↓↓↓

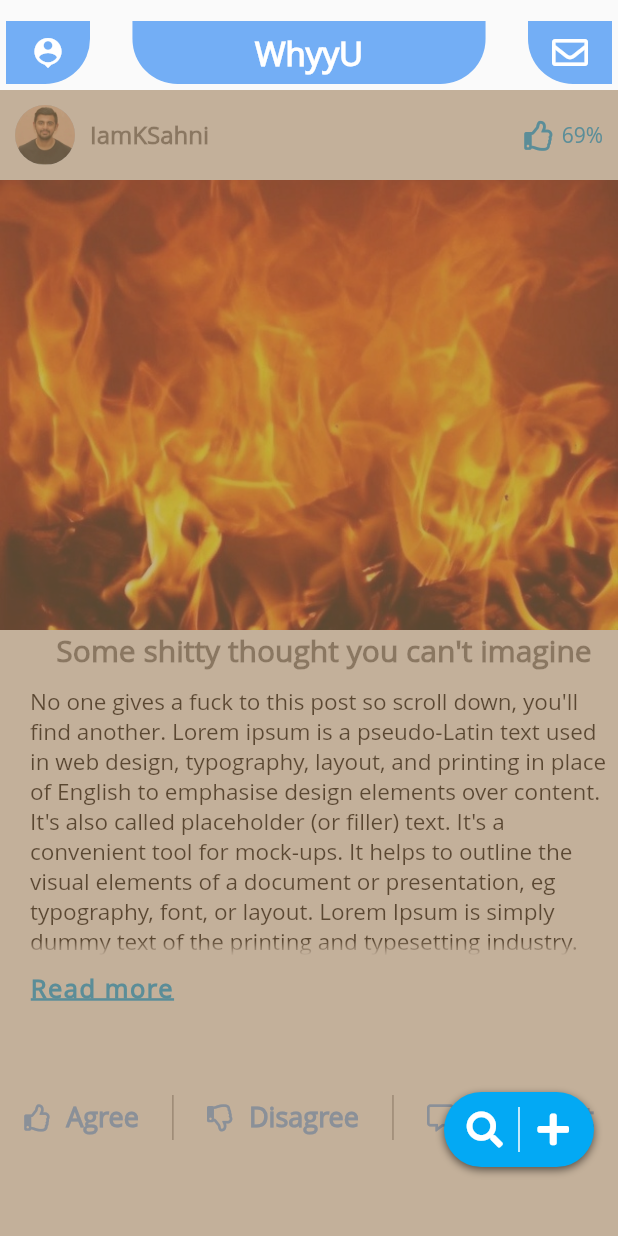
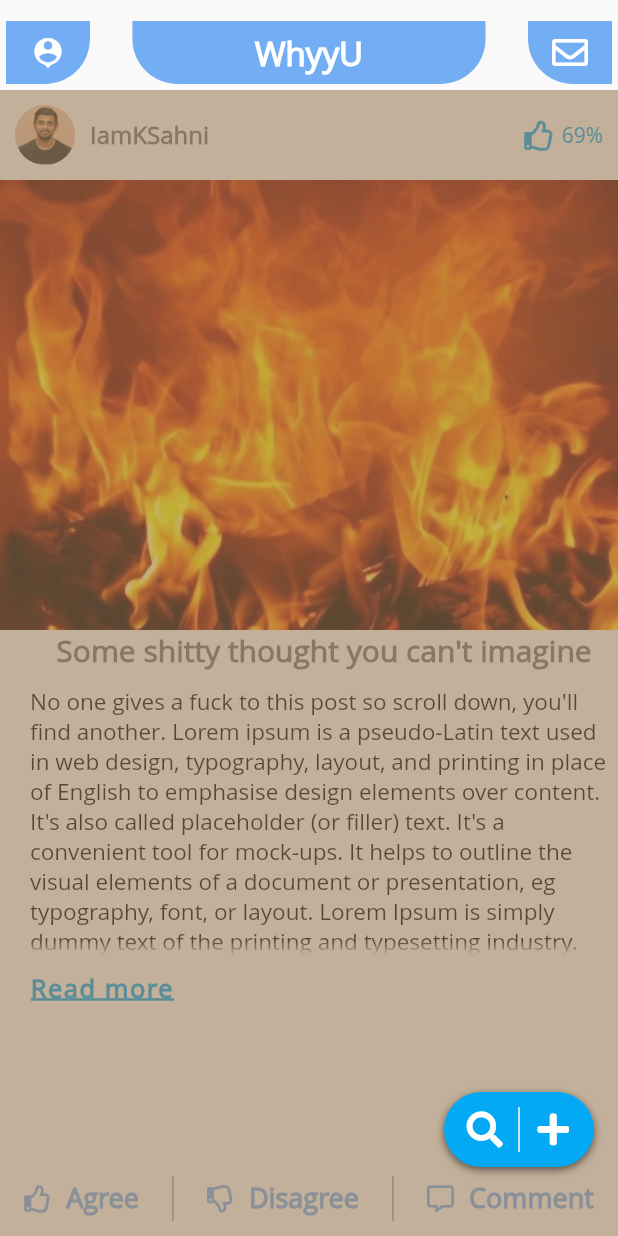
Before and after one commit to kunalsahni99/Xapp, a Flutter app: the MainPage screen opened directly, scrolled down 576 dp, after a tap on "IamKSahni", on a phone screen of 412 x 824 dp. Run offline on Flutter 3.47's test engine with Material 2 defaults, Android fonts, the phone set to English and light mode, and no system bars; our stand-ins replace auto_animated, bubble, circular_check_box, cloud_firestore, concentric_transition, dotted_border and 7 more; missing offline and left inert: fade, flappy_search_bar, flutter_page_transition, rect_getter; accounts and stored records are empty.

Commit message:
final commit

```diff
--- a/lib/home/mainpage.dart
+++ b/lib/home/mainpage.dart
@@ -7,6 +7,10 @@ import 'package:font_awesome_flutter/font_awesome_flutter.dart';
 import 'package:fade/fade.dart';
 import 'package:fluttertoast/fluttertoast.dart';
 
+import 'photo_details.dart';
+import '../transitions/ripple_right_up.dart';
+import '../utils/valley_quad_curve.dart';
+import 'search.dart';
 import 'profile.dart';
 import 'read_more.dart';
 import 'comments.dart';
@@ -14,7 +18,8 @@ import '../transitions/slide_top_route.dart';
 import 'add_post.dart';
 import '../utils/app_bar.dart';
 
-bool disAg = false, Ag = false;
+bool disAg = false,
+    Ag = false;
 
 class MainPage extends StatefulWidget {
   @override
@@ -56,7 +61,7 @@ class _MainPageState extends State<MainPage> {
       child: WillPopScope(
           onWillPop: _onWillPopScope,
           child: LayoutBuilder(
-          builder: (context, constraints){
+            builder: (context, constraints) {
               return Scaffold(
                 appBar: TopBar(title: 'WhyyU'),
                 body: PageView.builder(
@@ -64,9 +69,10 @@ class _MainPageState extends State<MainPage> {
                   controller: controller,
                   scrollDirection: Axis.vertical,
                   physics: BouncingScrollPhysics(),
-                itemBuilder: (context, index) => GestureDetector(
-                    onPanUpdate: (details){
-                      if (details.delta.dx > 0){
+                  itemBuilder: (context, index) =>
+                      GestureDetector(
+                        onPanUpdate: (details) {
+                          if (details.delta.dx > 0) {
                             //todo: right swipe
                             setState(() => Ag = true);
                             Timer(
@@ -74,7 +80,7 @@ class _MainPageState extends State<MainPage> {
                                     () => setState(() => Ag = false)
                             );
                           }
-                      else if (details.delta.dx < 0){
+                          else if (details.delta.dx < 0) {
                             //todo: left swipe
                             setState(() => disAg = true);
                             Timer(
@@ -83,11 +89,9 @@ class _MainPageState extends State<MainPage> {
                             );
                           }
                         },
-                    child: SinglePost()
+                        child: SinglePost(id: index),
                       ),
                 ),
-
-
 
                 floatingActionButton: Container(
                   decoration: BoxDecoration(
@@ -104,13 +108,16 @@ class _MainPageState extends State<MainPage> {
                   width: 100.0,
                   height: 50.0,
                   padding: EdgeInsets.only(left: 10.0, right: 10.0),
-                margin: EdgeInsets.only(bottom: constraints.maxHeight > 562.0 ? 30.0 : 40.0),
+                  margin: EdgeInsets.only(bottom: 30.0),
                   child: Row(
                     mainAxisAlignment: MainAxisAlignment.spaceAround,
                     children: <Widget>[
                       InkWell(
-                        onTap: () => Navigator.push(context, SlideTopRoute(page: AddPost())),
-                        child: Icon(FontAwesomeIcons.search, color: Colors.white)
+                          onTap: () =>
+                              Navigator.push(context, RippleRightUp(
+                                  page: Search(), isRightUp: true)),
+                          child: Icon(
+                              FontAwesomeIcons.search, color: Colors.white)
                       ),
 
                       Container(
@@ -120,8 +127,11 @@ class _MainPageState extends State<MainPage> {
                       ),
 
                       InkWell(
-                      onTap: () => Navigator.push(context, SlideTopRoute(page: AddPost())),
-                      child: Icon(FontAwesomeIcons.plus, color: Colors.white)
+                          onTap: () =>
+                              Navigator.push(context, RippleRightUp(
+                                  page: AddPost(), isRightUp: true)),
+                          child: Icon(
+                              FontAwesomeIcons.plus, color: Colors.white)
                       ),
                     ],
                   ),
@@ -135,19 +145,40 @@ class _MainPageState extends State<MainPage> {
 }
 
 class SinglePost extends StatefulWidget {
+  final int id;
+
+  SinglePost({this.id});
+
   @override
   _SinglePostState createState() => _SinglePostState();
 }
 
-class _SinglePostState extends State<SinglePost> with SingleTickerProviderStateMixin{
+class _SinglePostState extends State<SinglePost>
+    with SingleTickerProviderStateMixin {
+
+  goToPost(){
+    Navigator.push(context, SlideTopRoute(
+        page: ReadMore(
+          //todo: give all these values dynamically
+          title: "Some shitty thought you can\'t imagine",
+          desc: "In publishing and graphic design, Lorem ipsum is a placeholder text commonly used to demonstrate the visual form of a document or a typeface without relying on meaningful content. Lorem ipsum may be used before final copy is available, but it may also be used to temporarily replace copy in a process called greeking, which allows designers to consider form without the meaning of the text influencing the design.Lorem ipsum is typically a corrupted version of De finibus bonorum et malorum, a first-century BCE text by the Roman statesman and philosopher Cicero, with words altered, added, and removed to make it nonsensical, improper Latin.",
+          pUrl: 'images/pic.jpg',
+          picUrl: 'images/something.jpg',
+          ag: 5000,
+          disAg: 1000,
+          uName: 'IamKSahni',
+        )));
+  }
 
   @override
   Widget build(BuildContext context) {
     return LayoutBuilder(
-      builder: (context, constraints){
+      builder: (context, constraints) {
         return Stack(
           children: <Widget>[
-            Column(
+            Container(
+              height: constraints.maxHeight,
+              child: Column(
                 children: <Widget>[
                   Row(
                     mainAxisAlignment: MainAxisAlignment.spaceBetween,
@@ -162,7 +193,16 @@ class _SinglePostState extends State<SinglePost> with SingleTickerProviderStateM
                           ),
 
                           GestureDetector(
-                          onTap: () => Navigator.push(context, SlideTopRoute(page: Profile(isViewedProfile: true))),
+                            onTap: () =>
+                                Navigator.push(context, SlideTopRoute(page: Profile(
+                                    pUrl: 'images/pic.jpg',
+                                    uName: 'IamKSahni',
+                                    name: 'Kunal Sahni',
+                                    bio: 'Fuckin Asshole',
+                                    followers: '500',
+                                    following: '250',
+                                    isViewedProfile: true
+                                ))),
                             child: Text('IamKSahni',
                               style: TextStyle(
                                   color: Colors.black54,
@@ -178,7 +218,8 @@ class _SinglePostState extends State<SinglePost> with SingleTickerProviderStateM
                         padding: EdgeInsets.only(right: 10.0),
                         child: Row(
                           children: <Widget>[
-                          Icon(FontAwesomeIcons.thumbsUp, color: Colors.lightBlue, size: 20.0),
+                            Icon(FontAwesomeIcons.thumbsUp, color: Colors.lightBlue,
+                                size: 20.0),
                             //todo: find agree %age nd show it here
                             Padding(
                               padding: EdgeInsets.only(left: 5.0),
@@ -194,10 +235,42 @@ class _SinglePostState extends State<SinglePost> with SingleTickerProviderStateM
                     ],
                   ),
 
-                Image.asset('images/something.jpg',
+                  GestureDetector(
+                    onTap: () {
+                      Navigator.push(context, MaterialPageRoute(
+                          builder: (_) => PhotoDetails(pUrl: 'images/something.jpg',
+                              title: 'Some shitty thought you can\'t imagine',
+                              id: widget.id)
+                      ));
+                    },
+                    child: Hero(
+                      tag: widget.id,
+                      flightShuttleBuilder: (BuildContext flightContext,
+                          Animation<double> animation,
+                          HeroFlightDirection flightDirection,
+                          BuildContext fromHeroContext,
+                          BuildContext toHeroContext) {
+                        final Hero toHero = toHeroContext.widget;
+
+                        return FadeTransition(
+                          opacity: animation.drive(
+                            Tween<double>(begin: 0.0, end: 1.0).chain(
+                                CurveTween(
+                                    curve: Interval(0.0, 1.0,
+                                        curve: ValleyQuadraticCurve()
+                                    )
+                                )
+                            ),
+                          ),
+                          child: toHero.child,
+                        );
+                      },
+                      child: Image.asset('images/something.jpg',
                         width: MediaQuery.of(context).size.width,
-                  height: constraints.maxHeight > 562.0 ? 300.0 : 200.0,
                         fit: BoxFit.fitWidth,
+                        height: constraints.maxHeight > 720 ? 300 : 200,
+                      ),
+                    ),
                   ),
 
                   //TODO: heading
@@ -215,16 +288,20 @@ class _SinglePostState extends State<SinglePost> with SingleTickerProviderStateM
                   ),
 
                   //todo: description
-                Container(
+                  GestureDetector(
+                    onTap: () => goToPost(),
+                    child: Container(
                       padding: EdgeInsets.only(left: 20.0, top: 10.0),
-                  child: Text("No one gives a fuck to this post so scroll down, you'll find another. Lorem ipsum is a pseudo-Latin text used in web design, typography, layout, and printing in place of English to emphasise design elements over content. It's also called placeholder (or filler) text. It's a convenient tool for mock-ups. It helps to outline the visual elements of a document or presentation, eg typography, font, or layout. Lorem Ipsum is simply dummy text of the printing and typesetting industry. Lorem Ipsum has been the industry's standard dummy text ever since the 1500s, when an unknown printer took a galley of type and scrambled it to make a type specimen book.",
+                      child: Text(
+                        "No one gives a fuck to this post so scroll down, you'll find another. Lorem ipsum is a pseudo-Latin text used in web design, typography, layout, and printing in place of English to emphasise design elements over content. It's also called placeholder (or filler) text. It's a convenient tool for mock-ups. It helps to outline the visual elements of a document or presentation, eg typography, font, or layout. Lorem Ipsum is simply dummy text of the printing and typesetting industry. Lorem Ipsum has been the industry's standard dummy text ever since the 1500s, when an unknown printer took a galley of type and scrambled it to make a type specimen book.",
                         style: TextStyle(
                           color: Colors.black,
                           fontSize: 15.0,
                         ),
+                        maxLines: constraints.maxHeight > 720 ? 9 : 6,
                         overflow: TextOverflow.fade,
-                    maxLines: constraints.maxHeight > 562.0 ? 9 : 6,
                         textAlign: TextAlign.start,
+                      ),
                     ),
                   ),
 
@@ -245,37 +322,31 @@ class _SinglePostState extends State<SinglePost> with SingleTickerProviderStateM
                             children: <TextSpan>[
                               TextSpan(
                                 text: 'Read more',
-                              recognizer: TapGestureRecognizer()..onTap = (){
-                                Navigator.push(context, SlideTopRoute(page: ReadMore(
-                                  //todo: give all these values dynamically
-                                  title: "Some shitty thought you can\'t imagine",
-                                  desc: "In publishing and graphic design, Lorem ipsum is a placeholder text commonly used to demonstrate the visual form of a document or a typeface without relying on meaningful content. Lorem ipsum may be used before final copy is available, but it may also be used to temporarily replace copy in a process called greeking, which allows designers to consider form without the meaning of the text influencing the design.Lorem ipsum is typically a corrupted version of De finibus bonorum et malorum, a first-century BCE text by the Roman statesman and philosopher Cicero, with words altered, added, and removed to make it nonsensical, improper Latin.",
-                                  pUrl: 'images/pic.jpg',
-                                  picUrl: 'images/something.jpg',
-                                  ag: 5000,
-                                  disAg: 1000,
-                                  uName: 'IamKSahni',
-                                )));
-                              },
+                                recognizer: TapGestureRecognizer()
+                                  ..onTap = () => goToPost(),
                               )
                             ]
                         ),
                       )
                   ),
 
+                  Spacer(),
+
                   //todo: buttons
                   Container(
-                  padding: EdgeInsets.only(top: constraints.maxHeight > 562.0 ? 60.0 : 30.0, left: 5.0, right: 5.0),
+                    padding: EdgeInsets.only(left: 5.0, right: 5.0, bottom: 10.0),
                     width: MediaQuery.of(context).size.width,
                     color: Colors.transparent,
                     child: Row(
                       mainAxisAlignment: MainAxisAlignment.spaceAround,
                       children: <Widget>[
                         InkWell(
-                        onTap: (){},
+                          onTap: () {},
                           child: Row(
                             children: <Widget>[
-                            Icon(FontAwesomeIcons.thumbsUp, color: Color(0xff73aef5), size: 18.0),
+                              Icon(
+                                  FontAwesomeIcons.thumbsUp, color: Color(0xff73aef5),
+                                  size: 18.0),
                               Padding(
                                 padding: EdgeInsets.only(left: 10.0),
                                 child: Text('Agree',
@@ -297,10 +368,11 @@ class _SinglePostState extends State<SinglePost> with SingleTickerProviderStateM
                         ),
 
                         InkWell(
-                        onTap: (){},
+                          onTap: () {},
                           child: Row(
                             children: <Widget>[
-                            Icon(FontAwesomeIcons.thumbsDown, color: Color(0xff73aef5), size: 18.0),
+                              Icon(FontAwesomeIcons.thumbsDown,
+                                  color: Color(0xff73aef5), size: 18.0),
                               Padding(
                                 padding: EdgeInsets.only(left: 10.0),
                                 child: Text('Disagree',
@@ -322,12 +394,14 @@ class _SinglePostState extends State<SinglePost> with SingleTickerProviderStateM
                         ),
 
                         InkWell(
-                        onTap: (){
-                          Navigator.push(context, MaterialPageRoute(builder: (_) => Comments()));
+                          onTap: () {
+                            Navigator.push(context,
+                                MaterialPageRoute(builder: (_) => Comments()));
                           },
                           child: Row(
                             children: <Widget>[
-                            Icon(FontAwesomeIcons.commentAlt, color: Color(0xff73aef5), size: 18.0),
+                              Icon(FontAwesomeIcons.commentAlt,
+                                  color: Color(0xff73aef5), size: 18.0),
                               Padding(
                                 padding: EdgeInsets.only(left: 10.0),
                                 child: Text('Comment',
@@ -345,6 +419,7 @@ class _SinglePostState extends State<SinglePost> with SingleTickerProviderStateM
                     ),
                   )
                 ],
+              ),
             ),
 
             Fade(
@@ -364,7 +439,7 @@ class _SinglePostState extends State<SinglePost> with SingleTickerProviderStateM
             ),
           ],
         );
-      },
+      }
     );
   }
 }
--- a/pubspec.yaml
+++ b/pubspec.yaml
@@ -45,6 +45,10 @@ dev_dependencies:
   bubble: ^1.1.9+1
   flutter_launcher_icons: ^0.7.4
   rect_getter: ^0.1.0
+  flutter_page_transition: ^0.1.6
+  photo_view: ^0.9.2
+  flappy_search_bar: ^1.7.2
+  concentric_transition: ^0.1.1
 
 flutter_icons:
   android: true
```
Also changed, not shown: lib/home/profile.dart (+25 -10 lines), lib/home/user_avatar.dart (+21 -0 lines), lib/main.dart (+20 -4 lines), lib/utils/prefs.dart (+5 -2 lines). Lines whose indentation alone changed are shown as unchanged.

↑↑↑

* **Exercise**
I would like you to report every line in the listing above that contains "thumbsDown".

* **Finished exercise**
-                            Icon(FontAwesomeIcons.thumbsDown, color: Color(0xff73aef5), size: 18.0),
+                              Icon(FontAwesomeIcons.thumbsDown,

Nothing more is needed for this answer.